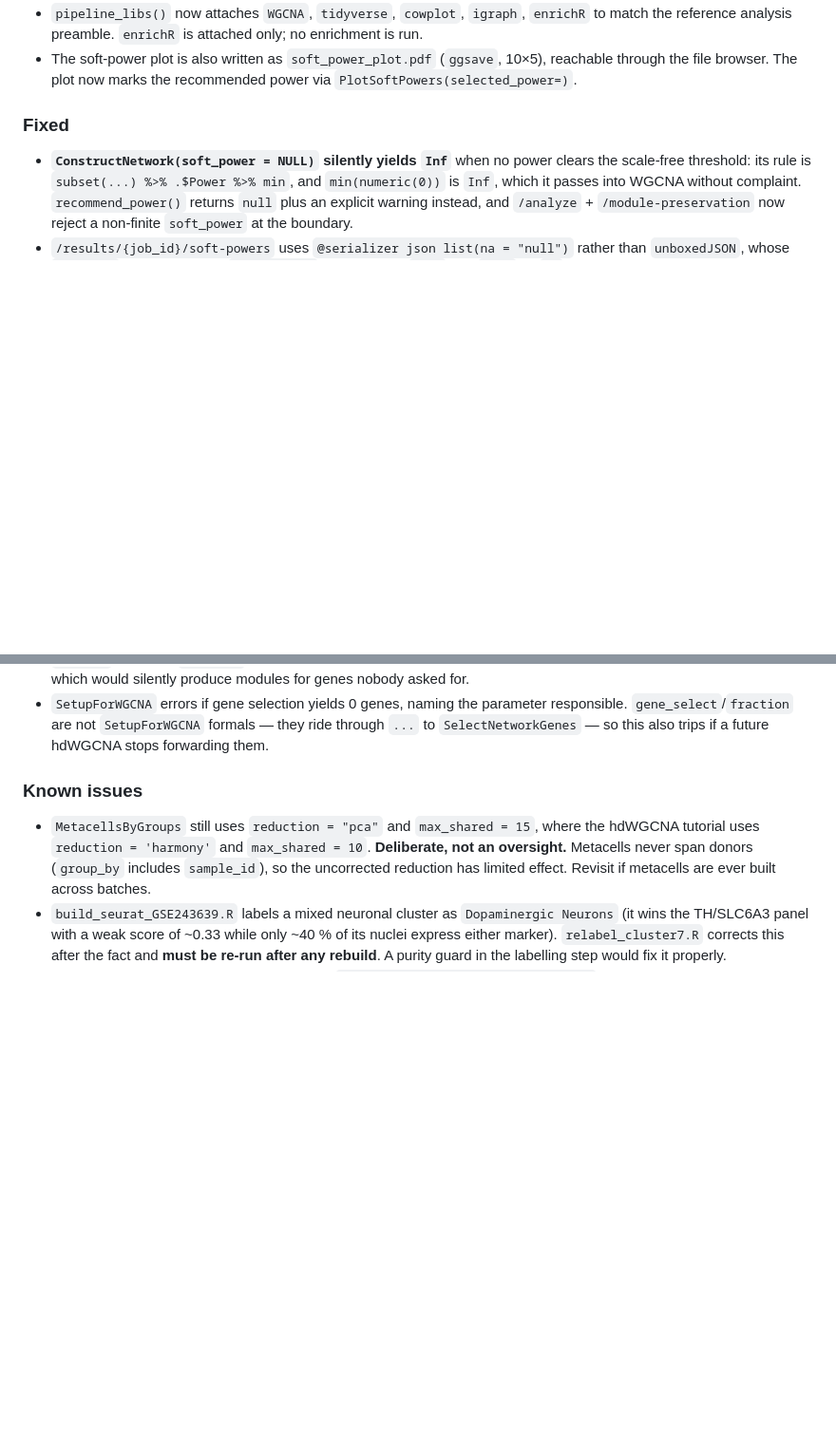
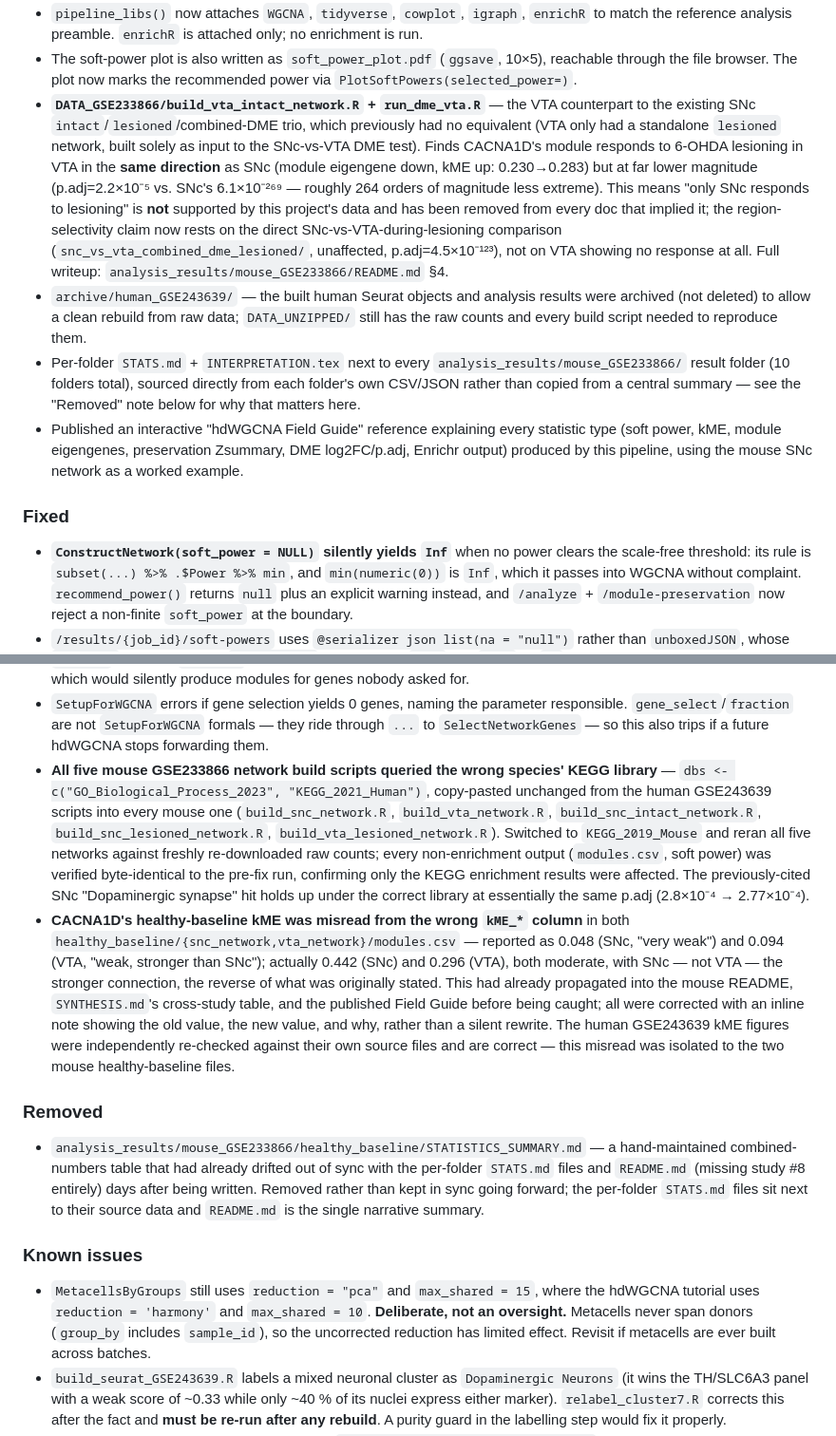
Before and after one commit to shayarapal/rise_hdwgnca, a Markdown page: CHANGELOG.md, 2 parts joined by grey strips. Shown at 95% size. Drawn GitHub-style; blank space fills up the shorter version.

Commit message:
Fix dangling archive path in mouse README; add CHANGELOG entry for this session
README.md still linked the pre-archive human_GSE243639 path
(human_GSE243639/pd_vs_control_combined_dme/) instead of its current
location under archive/human_GSE243639/ -- found during a final audit pass
over the mouse GSE233866 tree.

CHANGELOG.md documents this session's work: the KEGG_2021_Human ->
KEGG_2019_Mouse species-library fix and full rerun, the CACNA1D
healthy-baseline kME correction (0.048/0.094 -> 0.442/0.296), the
VTA-DME-GO addition (study #8, showing VTA responds to lesioning in the
same direction as SNc but far more weakly), the human-data archive, and
the removal of the now-redundant STATISTICS_SUMMARY.md (companion commit).

Co-Authored-By: Claude Sonnet 5 <noreply@anthropic.com>

```diff
--- a/CHANGELOG.md
+++ b/CHANGELOG.md
@@ -38,6 +38,25 @@ Versioning follows [Semantic Versioning](https://semver.org/).
   reference analysis preamble. `enrichR` is attached only; no enrichment is run.
 - The soft-power plot is also written as `soft_power_plot.pdf` (`ggsave`, 10×5), reachable through
   the file browser. The plot now marks the recommended power via `PlotSoftPowers(selected_power=)`.
+- **`DATA_GSE233866/build_vta_intact_network.R` + `run_dme_vta.R`** — the VTA counterpart to the
+  existing SNc `intact`/`lesioned`/combined-DME trio, which previously had no equivalent (VTA only
+  had a standalone `lesioned` network, built solely as input to the SNc-vs-VTA DME test). Finds
+  CACNA1D's module responds to 6-OHDA lesioning in VTA in the **same direction** as SNc (module
+  eigengene down, kME up: 0.230→0.283) but at far lower magnitude (p.adj=2.2×10⁻⁵ vs. SNc's
+  6.1×10⁻²⁶⁹ — roughly 264 orders of magnitude less extreme). This means "only SNc responds to
+  lesioning" is **not** supported by this project's data and has been removed from every doc that
+  implied it; the region-selectivity claim now rests on the direct SNc-vs-VTA-during-lesioning
+  comparison (`snc_vs_vta_combined_dme_lesioned/`, unaffected, p.adj=4.5×10⁻¹²³), not on VTA
+  showing no response at all. Full writeup: `analysis_results/mouse_GSE233866/README.md` §4.
+- `archive/human_GSE243639/` — the built human Seurat objects and analysis results were archived
+  (not deleted) to allow a clean rebuild from raw data; `DATA_UNZIPPED/` still has the raw counts
+  and every build script needed to reproduce them.
+- Per-folder `STATS.md` + `INTERPRETATION.tex` next to every `analysis_results/mouse_GSE233866/`
+  result folder (10 folders total), sourced directly from each folder's own CSV/JSON rather than
+  copied from a central summary — see the "Removed" note below for why that matters here.
+- Published an interactive "hdWGCNA Field Guide" reference explaining every statistic type
+  (soft power, kME, module eigengenes, preservation Zsummary, DME log2FC/p.adj, Enrichr output)
+  produced by this pipeline, using the mouse SNc network as a worked example.
 
 ### Fixed
 - **`ConstructNetwork(soft_power = NULL)` silently yields `Inf`** when no power clears the
@@ -59,6 +78,31 @@ Versioning follows [Semantic Versioning](https://semver.org/).
 - `SetupForWGCNA` errors if gene selection yields 0 genes, naming the parameter responsible.
   `gene_select`/`fraction` are not `SetupForWGCNA` formals — they ride through `...` to
   `SelectNetworkGenes` — so this also trips if a future hdWGCNA stops forwarding them.
+- **All five mouse GSE233866 network build scripts queried the wrong species' KEGG library** —
+  `dbs <- c("GO_Biological_Process_2023", "KEGG_2021_Human")`, copy-pasted unchanged from the
+  human GSE243639 scripts into every mouse one (`build_snc_network.R`, `build_vta_network.R`,
+  `build_snc_intact_network.R`, `build_snc_lesioned_network.R`, `build_vta_lesioned_network.R`).
+  Switched to `KEGG_2019_Mouse` and reran all five networks against freshly re-downloaded raw
+  counts; every non-enrichment output (`modules.csv`, soft power) was verified byte-identical to
+  the pre-fix run, confirming only the KEGG enrichment results were affected. The previously-cited
+  SNc "Dopaminergic synapse" hit holds up under the correct library at essentially the same p.adj
+  (2.8×10⁻⁴ → 2.77×10⁻⁴).
+- **CACNA1D's healthy-baseline kME was misread from the wrong `kME_*` column** in both
+  `healthy_baseline/{snc_network,vta_network}/modules.csv` — reported as 0.048 (SNc, "very weak")
+  and 0.094 (VTA, "weak, stronger than SNc"); actually 0.442 (SNc) and 0.296 (VTA), both moderate,
+  with SNc — not VTA — the stronger connection, the reverse of what was originally stated. This
+  had already propagated into the mouse README, `SYNTHESIS.md`'s cross-study table, and the
+  published Field Guide before being caught; all were corrected with an inline note showing the
+  old value, the new value, and why, rather than a silent rewrite. The human GSE243639 kME figures
+  were independently re-checked against their own source files and are correct — this misread was
+  isolated to the two mouse healthy-baseline files.
+
+### Removed
+- `analysis_results/mouse_GSE233866/healthy_baseline/STATISTICS_SUMMARY.md` — a hand-maintained
+  combined-numbers table that had already drifted out of sync with the per-folder `STATS.md` files
+  and `README.md` (missing study #8 entirely) days after being written. Removed rather than kept
+  in sync going forward; the per-folder `STATS.md` files sit next to their source data and
+  `README.md` is the single narrative summary.
 
 ### Known issues
 - `MetacellsByGroups` still uses `reduction = "pca"` and `max_shared = 15`, where the hdWGCNA
```
Also changed, not shown: analysis_results/mouse_GSE233866/README.md (+4 -2 lines).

•••

Goal of the exercise: Tell how many lines of the records above hold "only", giving the number and nothing else.

Written answer: 4